The red flags were piling up by this time, but I continued talking with the men. I did not want to upset the man in any way, or be disrespectful to his situation. This man had an electronic, Steven Hawking digital voice that set off red flag alerts in the Pentagon. I sat there, unable to move, not sure what questions to ask... wondering what the hell I had gotten myself into, and then the man mentioned the need for his attendant to give him a suppository. Nope, I am not your guy. I wish I could have seen the expression on my own face as I jumped up and ran from that nursing home room. Certainly I wasn't the first to nope out on the gentleman. I hope not anyways. Enemas and suppositories are subjects of conversation that should be held in private with a medical professional, not a twenty-two year old dude who wants to travel the world. I regret not befriending the guy and possibly traveling, but looking back, I do not regret saying no to inserting suppositories into this stranger's anus. Big Nope.
I will forget about that moment for a few years, until something like a job interview pops up, and I find myself recanting that god awfully awkward moment of the suppository. But, in all honesty, that is a moment I can draw strength from, and laugh. Most importantly is laughing in during this stressful time between jobs.

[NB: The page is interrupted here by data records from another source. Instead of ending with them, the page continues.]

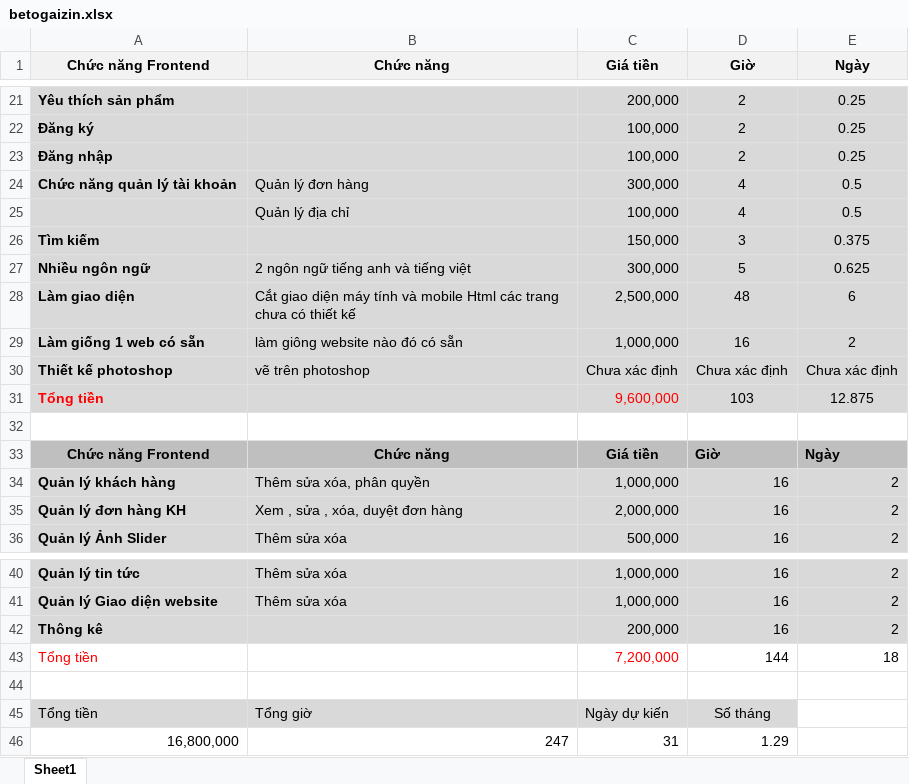
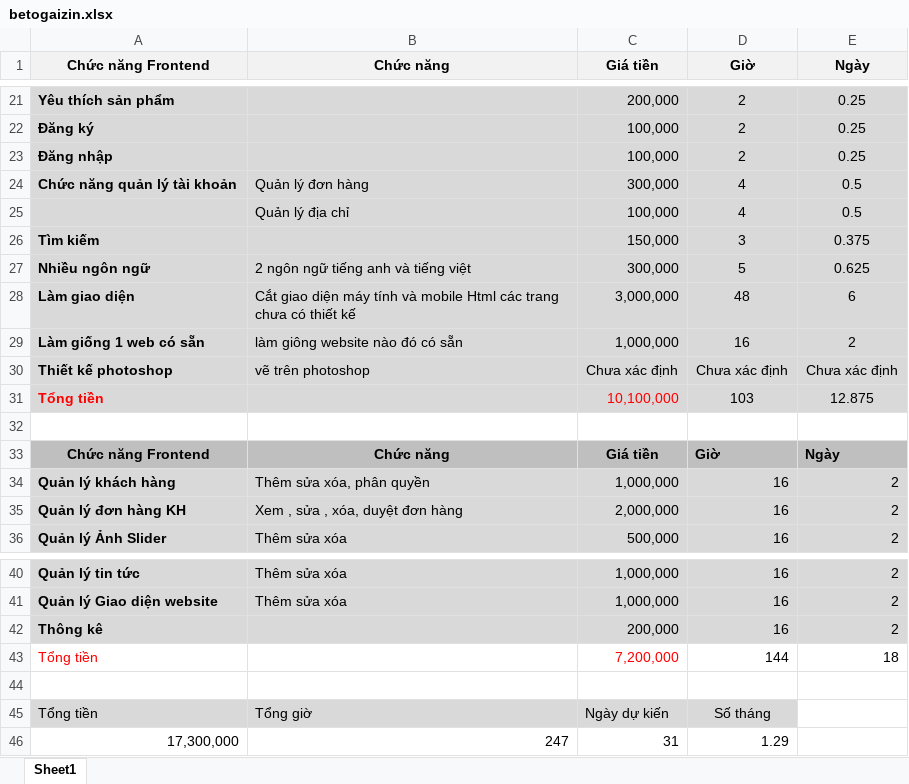
Before and after one commit to ngocan01676/muahang-backup300122, an Excel workbook: betogaizin.xlsx, sheet Sheet1, drawn as a sheet; only a part is shown, gaps mark what is left out; values as stored, in another font and other column widths than the file's, no borders; the diff names each change by its address in the sheet, - before the commit and + after, or states it on an @@ line.

```diff
--- a/betogaizin.xlsx (sheet Sheet1)
+++ b/betogaizin.xlsx (sheet Sheet1)
-C28 (Giá tiền): 2,500,000
+C28 (Giá tiền): 3,000,000
-C31 (Giá tiền): 9,600,000
+C31 (Giá tiền): 10,100,000
-A46 (Chức năng Frontend): 16,800,000
+A46 (Chức năng Frontend): 17,300,000
```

Look for more of my articles in the future on topics like Reiki, spirituality, southern conjure, shamanic practices, and everyone's favorite—romance.
Love light to y'all,
Red Feather, ATX